- [Assignment]: Tell how many lines below include the word "cannot". Only the number should appear.

- [Data for processing]:
******

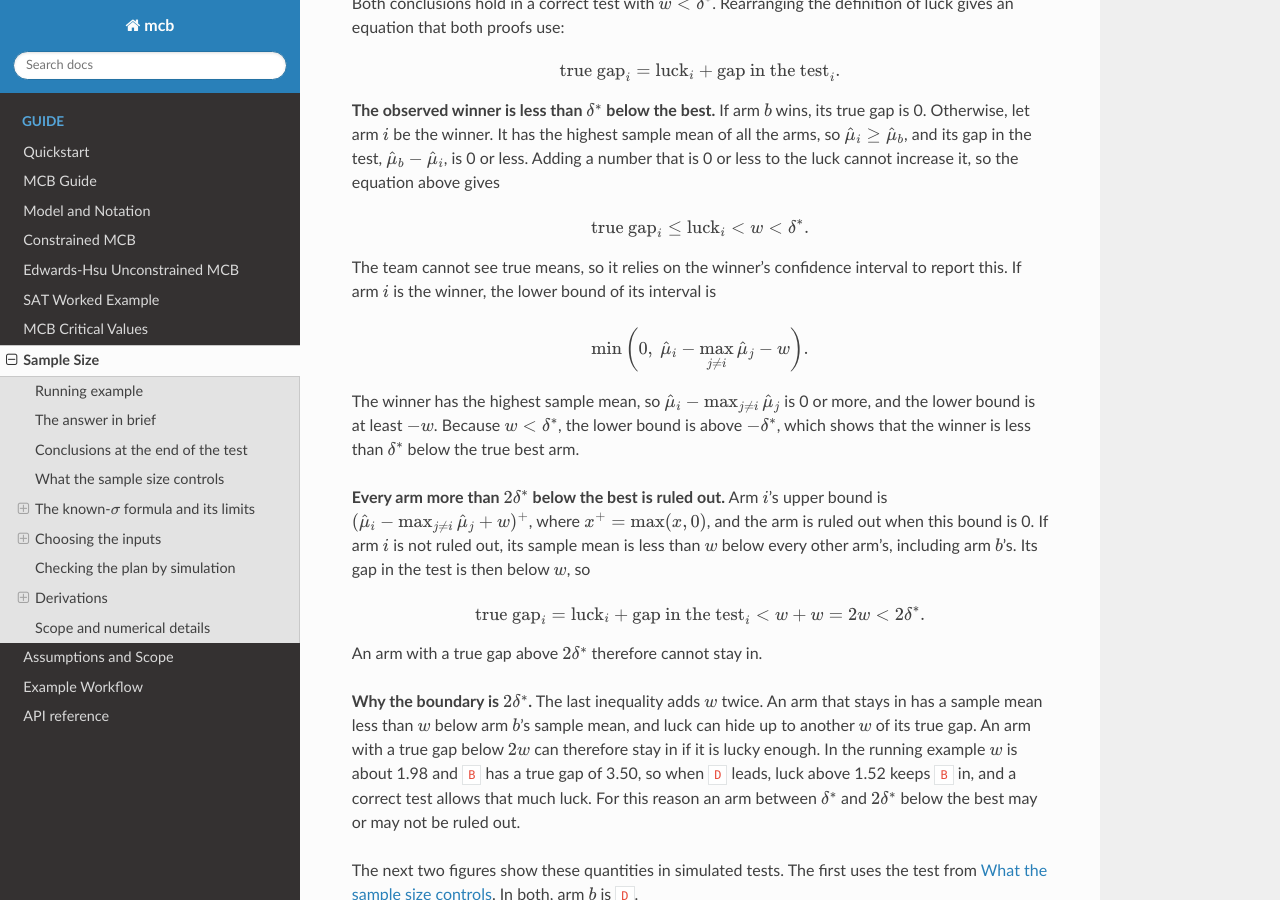
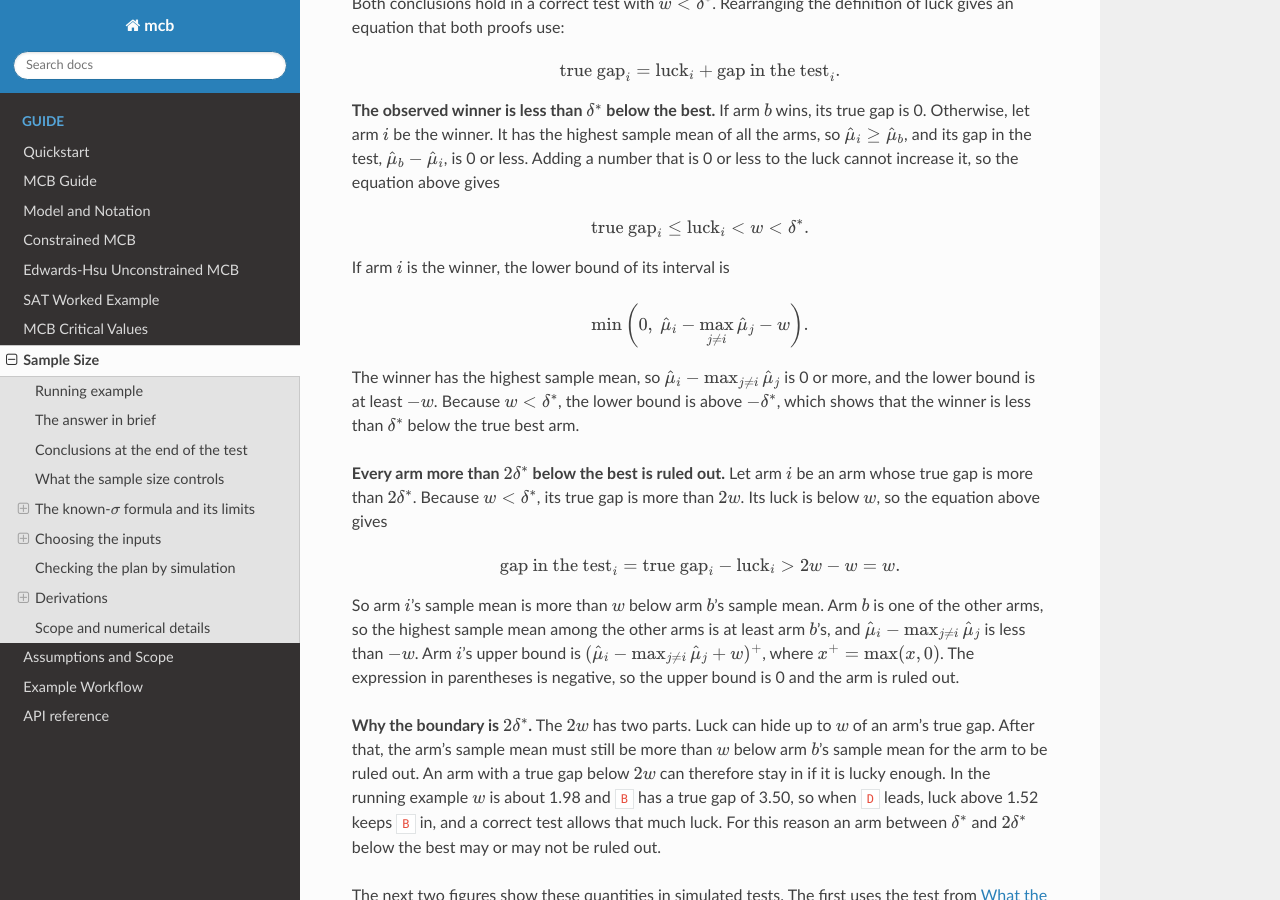
Before and after one commit to johnswyou/mcb, a Sphinx documentation site: the page built from docs/sample_size.md, in a window 1280 px wide and 900 px high, scrolled down 9233 px. Built offline with Sphinx 7.4.7 and the Read the Docs theme 3.1.0, drawn with Linux system fonts in a browser that asks for light colours.

Commit message:
Prove the ruled-out conclusion directly in the sample-size guide
Start from an arm with a large true gap and show that its upper bound
is 0, explain the two parts of 2w, and remove a sentence from the winner
proof.

Co-Authored-By: Claude Opus 5.5 <noreply@anthropic.com>

```diff
--- a/docs/sample_size.md
+++ b/docs/sample_size.md
@@ -275,7 +275,7 @@ $$
 \text{true gap}_i \le \text{luck}_i < w < \delta^*.
 $$
 
-The team cannot see true means, so it relies on the winner's confidence interval to report this. If arm $i$ is the winner, the lower bound of its interval is
+If arm $i$ is the winner, the lower bound of its interval is
 
 $$
 \min\left(0,\ \hat{\mu}_i - \max_{j \neq i}\hat{\mu}_j - w\right).
@@ -283,15 +283,15 @@ $$
 
 The winner has the highest sample mean, so $\hat{\mu}_i - \max_{j \neq i}\hat{\mu}_j$ is 0 or more, and the lower bound is at least $-w$. Because $w < \delta^*$, the lower bound is above $-\delta^*$, which shows that the winner is less than $\delta^*$ below the true best arm.
 
-**Every arm more than $2\delta^*$ below the best is ruled out.** Arm $i$'s upper bound is $(\hat{\mu}_i - \max_{j \neq i}\hat{\mu}_j + w)^+$, where $x^+ = \max(x, 0)$, and the arm is ruled out when this bound is 0. If arm $i$ is not ruled out, its sample mean is less than $w$ below every other arm's, including arm $b$'s. Its gap in the test is then below $w$, so
+**Every arm more than $2\delta^*$ below the best is ruled out.** Let arm $i$ be an arm whose true gap is more than $2\delta^*$. Because $w < \delta^*$, its true gap is more than $2w$. Its luck is below $w$, so the equation above gives
 
 $$
-\text{true gap}_i = \text{luck}_i + \text{gap in the test}_i < w + w = 2w < 2\delta^*.
+\text{gap in the test}_i = \text{true gap}_i - \text{luck}_i > 2w - w = w.
 $$
 
-An arm with a true gap above $2\delta^*$ therefore cannot stay in.
+So arm $i$'s sample mean is more than $w$ below arm $b$'s sample mean. Arm $b$ is one of the other arms, so the highest sample mean among the other arms is at least arm $b$'s, and $\hat{\mu}_i - \max_{j \neq i}\hat{\mu}_j$ is less than $-w$. Arm $i$'s upper bound is $(\hat{\mu}_i - \max_{j \neq i}\hat{\mu}_j + w)^+$, where $x^+ = \max(x, 0)$. The expression in parentheses is negative, so the upper bound is 0 and the arm is ruled out.
 
-**Why the boundary is $2\delta^*$.** The last inequality adds $w$ twice. An arm that stays in has a sample mean less than $w$ below arm $b$'s sample mean, and luck can hide up to another $w$ of its true gap. An arm with a true gap below $2w$ can therefore stay in if it is lucky enough. In the running example $w$ is about 1.98 and `B` has a true gap of 3.50, so when `D` leads, luck above 1.52 keeps `B` in, and a correct test allows that much luck. For this reason an arm between $\delta^*$ and $2\delta^*$ below the best may or may not be ruled out.
+**Why the boundary is $2\delta^*$.** The $2w$ has two parts. Luck can hide up to $w$ of an arm's true gap. After that, the arm's sample mean must still be more than $w$ below arm $b$'s sample mean for the arm to be ruled out. An arm with a true gap below $2w$ can therefore stay in if it is lucky enough. In the running example $w$ is about 1.98 and `B` has a true gap of 3.50, so when `D` leads, luck above 1.52 keeps `B` in, and a correct test allows that much luck. For this reason an arm between $\delta^*$ and $2\delta^*$ below the best may or may not be ruled out.
 
 The next two figures show these quantities in simulated tests. The first uses the test from [What the sample size controls](#what-the-sample-size-controls). In both, arm $b$ is `D`.
 
```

******

- [Solution to this problem]: 2